**TO DO:** Print every line below exactly as written, but leave the pictures behind.

━━━━━ INPUT

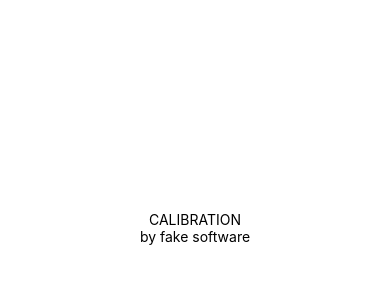
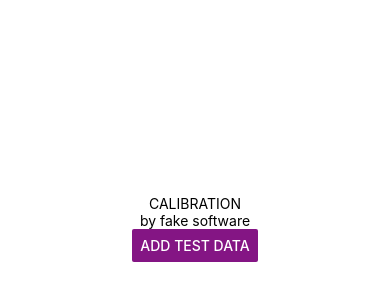
Before and after one commit to sirivatd/scratchbytedaily, a React Native app: screen / in a window 390 px wide. Shown: the part 194-494 px from the top of the page. Built offline with nearby package versions, Linux system fonts and the light colour scheme; no server answers; the database is empty.

Commit message:
Add test data button for db integration

```diff
--- a/App.tsx
+++ b/App.tsx
@@ -1,10 +1,41 @@
-import { StyleSheet, Text, View } from 'react-native';
+import { useEffect } from 'react';
+import { StyleSheet, Button, Text, View } from 'react-native';
+import { ref, set, onValue, getDatabase } from "firebase/database";
+// Import the functions you need from the SDKs you need
+import { initializeApp } from "firebase/app";
+import { getAnalytics } from "firebase/analytics";
+import firebaseConfig from "./firebaseConfig.js";
 
-export default function App() {
+const App = () => {
+  // Initialize Firebase
+const app = initializeApp(firebaseConfig);
+const database = getDatabase(app);
+  const writeTestData = () => {
+    const dbRef = ref(database, "test-data");
+    set(dbRef, { value: "lets gooooooooooooo" });
+  };
+  const listenForChanges = () => {
+    const dbRef = ref(database, "test-data");
+    onValue(dbRef, (snapshot) => {
+      console.log("Data changed:", snapshot.val());
+    });
+  };
+
+  // Listen for any db changes under test-data
+  useEffect(() => {
+    listenForChanges();
+  }, []);
+
   return (
     <View style={styles.container}>
       <Text>CALIBRATION</Text>
       <Text>by fake software</Text>
+      <Button
+        onPress={writeTestData}
+        title='Add test data'
+        color="#841584"
+        accessibilityLabel="Add test data for debugging button"
+      />
     </View>
   );
 }
@@ -17,3 +48,5 @@ const styles = StyleSheet.create({
     justifyContent: 'center',
   },
 });
+
+export default App;
--- a/public/index.html
+++ b/public/index.html
@@ -3,7 +3,7 @@
   <head>
     <meta charset="utf-8">
     <meta name="viewport" content="width=device-width, initial-scale=1">
-    <title>Welcome to Firebase Hosting</title>
+    <title>fake</title>
 
     <!-- update the version number as needed -->
     <script defer src="/__/firebase/10.11.0/firebase-app-compat.js"></script>
```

━━━━━━━━━━

**RESPONSE TO THE EXERCISE:**
Before and after one commit to sirivatd/scratchbytedaily, a React Native app: screen / in a window 390 px wide. Shown: the part 194-494 px from the top of the page. Built offline with nearby package versions, Linux system fonts and the light colour scheme; no server answers; the database is empty.

Commit message:
Add test data button for db integration

```diff
--- a/App.tsx
+++ b/App.tsx
@@ -1,10 +1,41 @@
-import { StyleSheet, Text, View } from 'react-native';
+import { useEffect } from 'react';
+import { StyleSheet, Button, Text, View } from 'react-native';
+import { ref, set, onValue, getDatabase } from "firebase/database";
+// Import the functions you need from the SDKs you need
+import { initializeApp } from "firebase/app";
+import { getAnalytics } from "firebase/analytics";
+import firebaseConfig from "./firebaseConfig.js";
 
-export default function App() {
+const App = () => {
+  // Initialize Firebase
+const app = initializeApp(firebaseConfig);
+const database = getDatabase(app);
+  const writeTestData = () => {
+    const dbRef = ref(database, "test-data");
+    set(dbRef, { value: "lets gooooooooooooo" });
+  };
+  const listenForChanges = () => {
+    const dbRef = ref(database, "test-data");
+    onValue(dbRef, (snapshot) => {
+      console.log("Data changed:", snapshot.val());
+    });
+  };
+
+  // Listen for any db changes under test-data
+  useEffect(() => {
+    listenForChanges();
+  }, []);
+
   return (
     <View style={styles.container}>
       <Text>CALIBRATION</Text>
       <Text>by fake software</Text>
+      <Button
+        onPress={writeTestData}
+        title='Add test data'
+        color="#841584"
+        accessibilityLabel="Add test data for debugging button"
+      />
     </View>
   );
 }
@@ -17,3 +48,5 @@ const styles = StyleSheet.create({
     justifyContent: 'center',
   },
 });
+
+export default App;
--- a/public/index.html
+++ b/public/index.html
@@ -3,7 +3,7 @@
   <head>
     <meta charset="utf-8">
     <meta name="viewport" content="width=device-width, initial-scale=1">
-    <title>Welcome to Firebase Hosting</title>
+    <title>fake</title>
 
     <!-- update the version number as needed -->
     <script defer src="/__/firebase/10.11.0/firebase-app-compat.js"></script>
```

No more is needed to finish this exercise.